EGCG may act as a chemosensitizing agent in tamoxifen-resistant breast cancer cells. - GreenMedInfo Summary
(-)-Epigallocatechin-3-gallate downregulates Pg-P and BCRP in a tamoxifen resistant MCF-7 cell line.
Mutat Res. 2002 Jun 27;518(1):71-84. PMID: 20149610
Department of Experimental Pathology, Via San Giacomo, 14, University of Bologna, 40126 Bologna, Italy.
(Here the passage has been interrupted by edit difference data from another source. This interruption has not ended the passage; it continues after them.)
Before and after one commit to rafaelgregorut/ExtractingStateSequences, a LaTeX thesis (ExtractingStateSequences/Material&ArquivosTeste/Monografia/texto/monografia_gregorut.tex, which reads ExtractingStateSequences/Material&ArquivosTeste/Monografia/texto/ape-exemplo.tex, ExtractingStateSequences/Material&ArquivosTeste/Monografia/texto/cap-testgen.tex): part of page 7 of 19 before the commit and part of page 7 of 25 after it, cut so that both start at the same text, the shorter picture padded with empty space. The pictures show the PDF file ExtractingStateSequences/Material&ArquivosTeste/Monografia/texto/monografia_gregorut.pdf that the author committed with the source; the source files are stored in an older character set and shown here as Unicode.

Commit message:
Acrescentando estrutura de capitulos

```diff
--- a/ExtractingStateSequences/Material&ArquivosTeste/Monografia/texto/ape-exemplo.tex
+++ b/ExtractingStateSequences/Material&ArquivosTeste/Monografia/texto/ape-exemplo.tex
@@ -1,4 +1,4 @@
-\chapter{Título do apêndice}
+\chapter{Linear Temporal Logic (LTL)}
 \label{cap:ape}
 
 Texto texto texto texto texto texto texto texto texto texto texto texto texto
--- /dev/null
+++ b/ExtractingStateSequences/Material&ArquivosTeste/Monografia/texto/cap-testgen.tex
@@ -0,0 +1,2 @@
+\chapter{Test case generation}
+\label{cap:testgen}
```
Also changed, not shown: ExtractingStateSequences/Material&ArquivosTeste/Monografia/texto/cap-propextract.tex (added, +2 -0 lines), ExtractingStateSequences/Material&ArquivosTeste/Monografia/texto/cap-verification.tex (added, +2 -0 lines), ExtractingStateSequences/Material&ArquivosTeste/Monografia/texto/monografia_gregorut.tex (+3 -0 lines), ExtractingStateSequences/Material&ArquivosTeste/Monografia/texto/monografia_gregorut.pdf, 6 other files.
We investigated the anticancer effect of EGCG treatment on a breast carcinoma cell line resistant to tamoxifen (MCF-7Tam cells). As there are no reports about the molecular mechanisms implicated in EGCG treatment of tamoxifen resistant breast carcinoma cells, we studied the effects of EGCG treatment on three plasma membrane proteins that are involved in the mechanism of drug-resistance: Multidrug Resistance Protein (MRP1), P-glycoprotein (P-gp) and Breast Cancer Resistance Protein (BCRP). EGCG treatment (10-100mug/ml for 24-72hours) caused cell growth inhibition and dose-dependent apoptosis: after 100mug/ml EGCG treatment for 24hours, Bax expression increased and Bcl2 expression decreased (p<0.05). Coherently, Annexin V-FITC apoptosis assay detected a significant increase in labelled cells (p<0.05). EGCG did not affect MRP1: in contrast, 100mug/ml EGCG administration caused P-gp decrease to 53% of control cells (p<0.001) and this effect was not due to downregulation of P-gp gene expression. EGCG induced P-gp decrease even when MG132, a strong proteasome inhibitor, was given together with EGCG to MCF-7Tam cells. EGCG treatment also inhibited BCRP activity: mRNA transcription and protein level did not change after treatment, but mitoxantrone test demonstrated a strong inhibition of BCRP activity (p<0.001). In conclusion, the present results showed that EGCG could down-regulate the activity of two molecules that play a key role in drug metabolism and transport and that are highly expressed in tamoxifen resistant breast carcinoma cells. The interaction of EGCG and drugs used in the therapy of estrogen sensitive breast carcinoma ought to be subject of studies and the potential use of EGCG in drug-resistant diseases ought to be better considered.